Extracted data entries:
━━━━
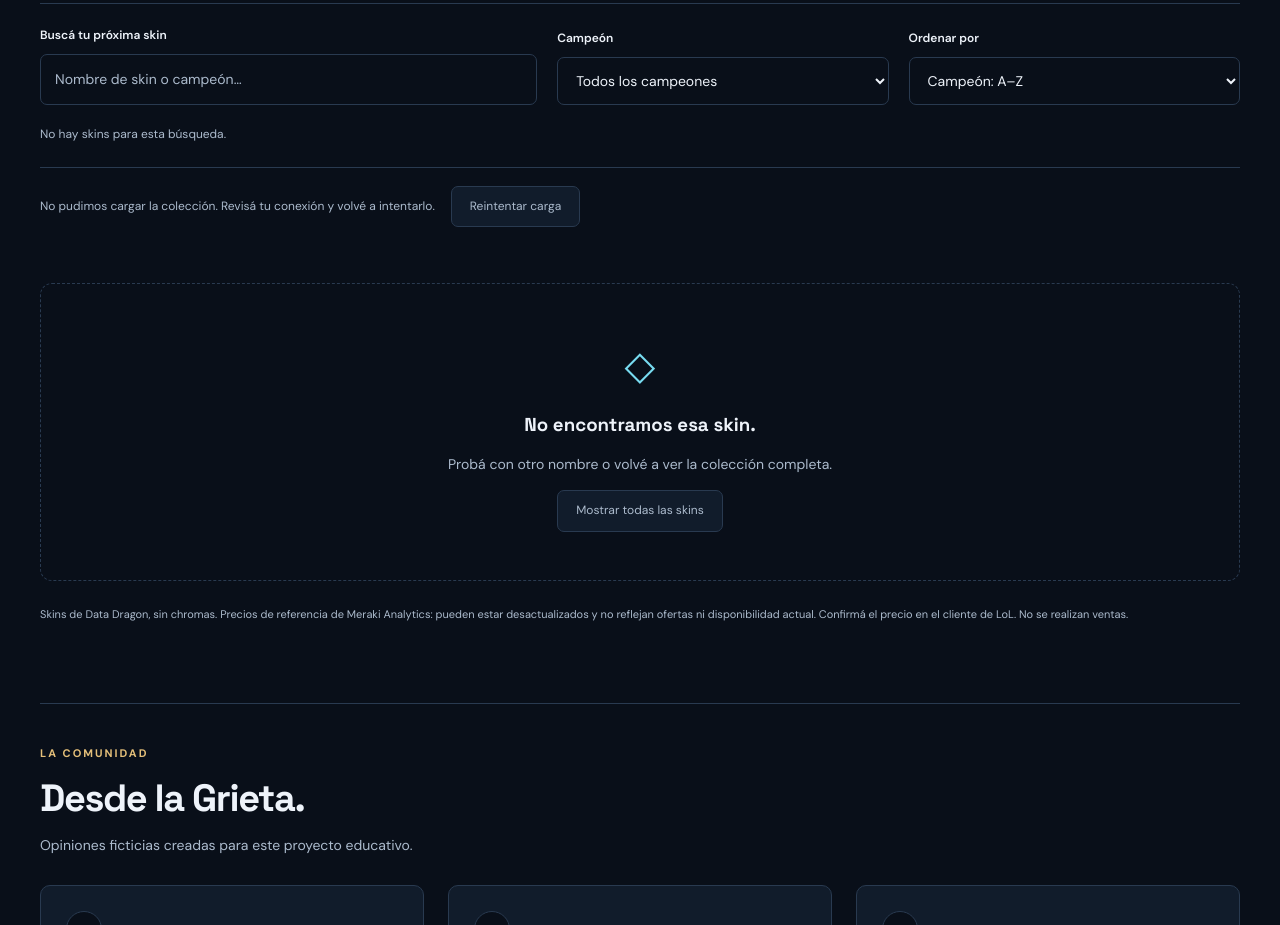
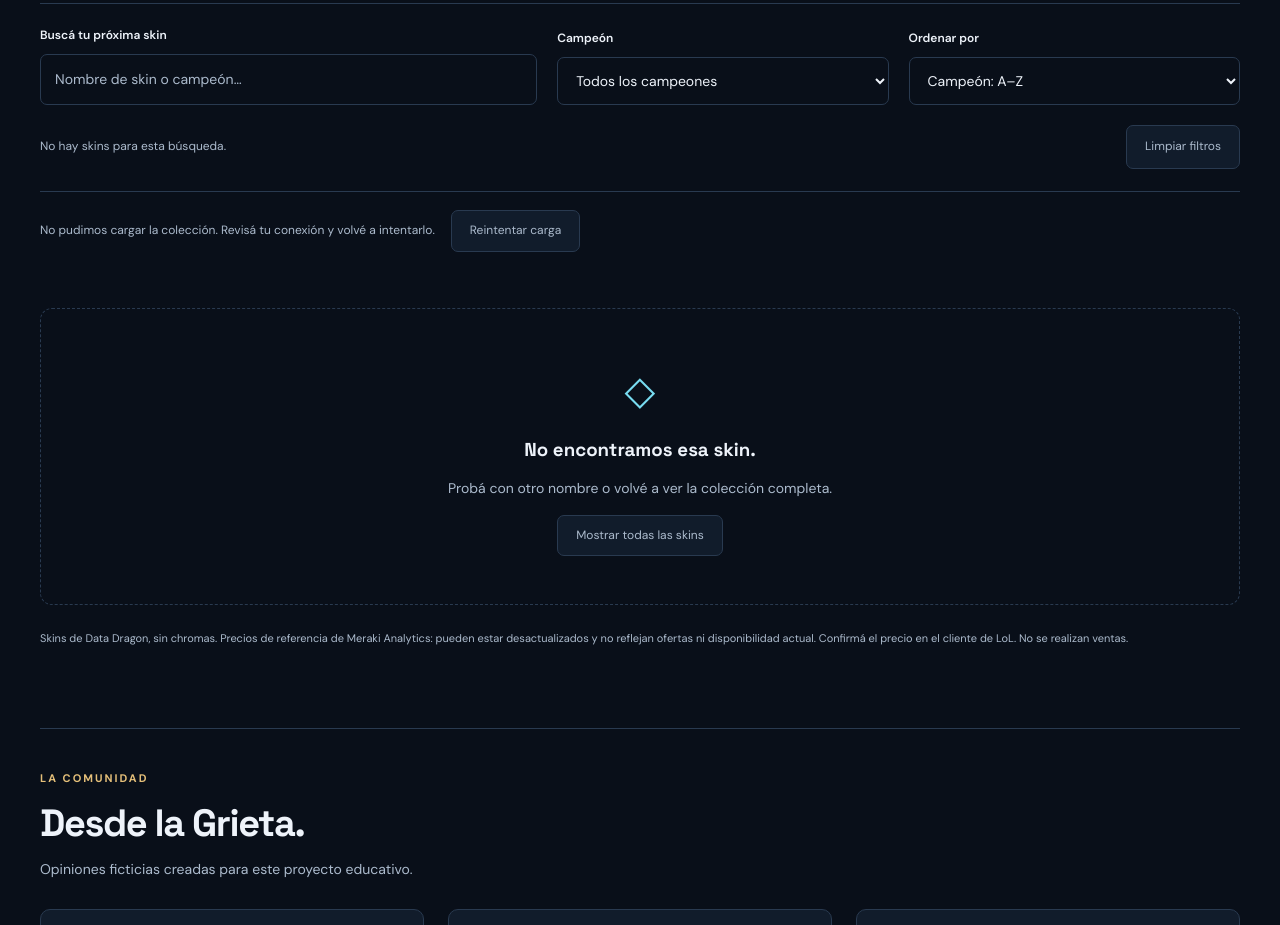
Before and after one commit to ccabeda/GRIETA-SKINS, a website: page index.html in a window 1280 px wide. Shown: the part 940-1865 px from the top of the page. Drawn offline with Linux system fonts and the light colour scheme; no server answers.

Commit message:
feat: agrega boton para limpiar filtros

```diff
--- a/css/collection.css
+++ b/css/collection.css
@@ -108,8 +108,20 @@ textarea {
     border-color: var(--acento);
 }
 
+.catalogo-resumen {
+    grid-column: 1 / -1;
+    display: flex;
+    align-items: center;
+    justify-content: space-between;
+    flex-wrap: wrap;
+    gap: 12px;
+}
+
+.catalogo-resumen button {
+    min-height: 44px;
+}
+
 #resultado-catalogo {
-    grid-column: 1 / -1;
     font-size: 12px;
     color: var(--secundario);
     margin: 0;
--- a/index.html
+++ b/index.html
@@ -126,7 +126,10 @@
                             <option value="nombre">Nombre: A–Z</option>
                         </select>
                     </div>
-                    <p id="resultado-catalogo" role="status" aria-live="polite">Conectando con la colección…</p>
+                    <div class="catalogo-resumen">
+                        <p id="resultado-catalogo" role="status" aria-live="polite">Conectando con la colección…</p>
+                        <button type="button" class="boton-secundario" data-limpiar-filtros>Limpiar filtros</button>
+                    </div>
                 </div>
                 <div id="carga-catalogo">
                     <p id="estado-catalogo" role="status" aria-live="polite">Cargando colección de Riot Games…</p>
@@ -142,7 +145,7 @@
                     <span aria-hidden="true">◇</span>
                     <h3>No encontramos esa skin.</h3>
                     <p>Probá con otro nombre o volvé a ver la colección completa.</p>
-                    <button type="button" id="limpiar-filtros" class="boton-secundario">Mostrar todas las skins</button>
+                    <button type="button" class="boton-secundario" data-limpiar-filtros>Mostrar todas las skins</button>
                 </div>
                 <nav class="paginacion" aria-label="Páginas del catálogo" hidden>
                     <button type="button" id="pagina-anterior" aria-label="Página anterior">← Anterior</button>
--- a/js/catalog/catalog-ui.js
+++ b/js/catalog/catalog-ui.js
@@ -130,13 +130,16 @@ async function load() {
         render();
     });
 });
-document.getElementById('limpiar-filtros').addEventListener('click', () => {
+function clearFilters() {
     search.value = '';
     championSelect.value = '';
     sort.value = 'campeon';
     state.page = 1;
     render();
     search.focus();
+}
+document.querySelectorAll('[data-limpiar-filtros]').forEach((button) => {
+    button.addEventListener('click', clearFilters);
 });
 retry.addEventListener('click', load);
 document.querySelector('.catalogo-controles').hidden = false;
```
━━━━
## Task details
Provide only the count of lines above in which the word "catalogo" occurs.

## Exercise output
9